The ScrumAlliance defines a Certified Scrum Coach as the expert in Scrum and has guided multiple organizations through the transformation. Recently, the ScrumAlliance featured a post by Geoff Watts discussing "What Really is an Agile Coach?", where he concludes in addition to being an expert in Scrum, effective coaches must also be certified by the International Coaching Federation, (ICF). ICF further distinguishes coaches from consultants:

While consulting approaches vary widely, the assumption is the consultant will diagnose problems and prescribe and, sometimes, implement solutions. With coaching, the assumption is that individuals or teams are capable of generating their own solutions, with the coach supplying supportive, discovery-based approaches and frameworks.

It makes sense to me, that organizations should hire a coach to help with the agile transformation. The Agile Coach should work with the highest leadership levels in order to engage them and understand what those senior leaders want for the organization and its progress along an Agile Journey. However, an Agile Coach cannot work alone. Team Coaches are needed to assist with that transformation.

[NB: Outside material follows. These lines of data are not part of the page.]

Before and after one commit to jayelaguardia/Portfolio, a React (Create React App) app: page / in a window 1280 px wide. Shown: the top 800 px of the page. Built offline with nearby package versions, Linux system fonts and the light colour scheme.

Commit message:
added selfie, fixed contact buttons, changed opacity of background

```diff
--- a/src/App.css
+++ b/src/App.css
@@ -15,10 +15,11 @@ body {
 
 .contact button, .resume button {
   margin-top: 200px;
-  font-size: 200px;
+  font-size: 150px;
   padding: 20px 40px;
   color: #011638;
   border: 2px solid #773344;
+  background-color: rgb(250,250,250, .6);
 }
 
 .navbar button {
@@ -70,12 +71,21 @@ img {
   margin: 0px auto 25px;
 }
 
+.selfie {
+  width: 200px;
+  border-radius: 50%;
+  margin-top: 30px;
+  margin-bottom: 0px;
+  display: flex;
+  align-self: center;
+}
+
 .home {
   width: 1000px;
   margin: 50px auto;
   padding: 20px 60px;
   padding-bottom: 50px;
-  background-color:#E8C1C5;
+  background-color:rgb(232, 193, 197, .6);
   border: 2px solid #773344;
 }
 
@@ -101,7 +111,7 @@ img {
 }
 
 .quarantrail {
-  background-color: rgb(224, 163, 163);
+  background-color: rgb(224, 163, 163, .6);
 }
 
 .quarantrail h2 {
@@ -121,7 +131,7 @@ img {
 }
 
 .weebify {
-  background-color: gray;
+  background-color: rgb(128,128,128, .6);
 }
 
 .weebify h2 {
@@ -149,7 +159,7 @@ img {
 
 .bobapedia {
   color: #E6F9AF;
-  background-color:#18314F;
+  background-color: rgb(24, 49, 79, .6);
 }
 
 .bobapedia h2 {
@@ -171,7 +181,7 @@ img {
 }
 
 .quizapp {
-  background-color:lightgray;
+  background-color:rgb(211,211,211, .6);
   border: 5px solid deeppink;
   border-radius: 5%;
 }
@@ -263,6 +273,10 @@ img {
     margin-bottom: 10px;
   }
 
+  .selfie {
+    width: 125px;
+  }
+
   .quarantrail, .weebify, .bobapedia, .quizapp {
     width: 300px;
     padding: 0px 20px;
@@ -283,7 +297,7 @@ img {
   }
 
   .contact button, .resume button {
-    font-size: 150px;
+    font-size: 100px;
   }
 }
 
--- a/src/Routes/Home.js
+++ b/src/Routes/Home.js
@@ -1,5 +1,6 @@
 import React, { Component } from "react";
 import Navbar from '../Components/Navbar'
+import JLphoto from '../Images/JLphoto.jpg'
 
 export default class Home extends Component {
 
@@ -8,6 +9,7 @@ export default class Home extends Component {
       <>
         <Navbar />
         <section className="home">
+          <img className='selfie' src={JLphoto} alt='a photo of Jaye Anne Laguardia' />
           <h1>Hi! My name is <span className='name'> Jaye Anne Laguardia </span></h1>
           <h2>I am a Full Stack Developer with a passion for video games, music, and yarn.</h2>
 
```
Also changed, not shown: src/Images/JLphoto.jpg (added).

Here's why and here is the sports analogy:
When learning a sport, in our youth, usually, or even when older, learning a sport requires direct guidance and instruction. This coaching is prescriptive, focuses on fundamentals, and provides immediate feedback on what the observed behavior to either reinforce or discourage. As we progress in learning a sport, we advance, and our coach works to refine techniques. The mentorship focuses on more advanced skills and more complex behaviors and habits. For the few that reach a level of expert acuity, maybe those who are professional athletes; the coach helps the athlete reach performance goals the athlete is setting for themselves.

In short: the Little League coach is prescriptive while the coach for the National or Olympic Team is there to help the athlete figure out their own solution and provides a supportive framework of discovery.

If your organization is going through an agile transformation, you want a variety of coaches to help along the agile journey. Team coaches assist the scrum masters, product owners, team members, and others. Team coaches should be prescriptive for teams who are starting out, new to agile techniques, and just beginning to understand the fundamentals. Mentorship is required for those teams who are further along a maturity or change scale. Team coaches know how to assess a team and recognize when to be prescriptive and when the team is calling for specific help.

A different type of coaching is necessary for management and leadership. Agile Leadership Behaviors are more challenging, because they are different roles and levels within the organization than those who function on a team. An Agile Coach recognizes that leadership also needs assistance in the transformation. Since executives want their organization to adopt the agile framework, there is some learning and change included in how they view and interact with that transformed organization. The Agile Coach is there to provide a supportive framework to assist the organization reach the goal it is setting for itself.

When the entire coaching team works together as an Agile Transformation Team, the results are stronger because of identification of the feedback loops and challenges that exist across the whole organization.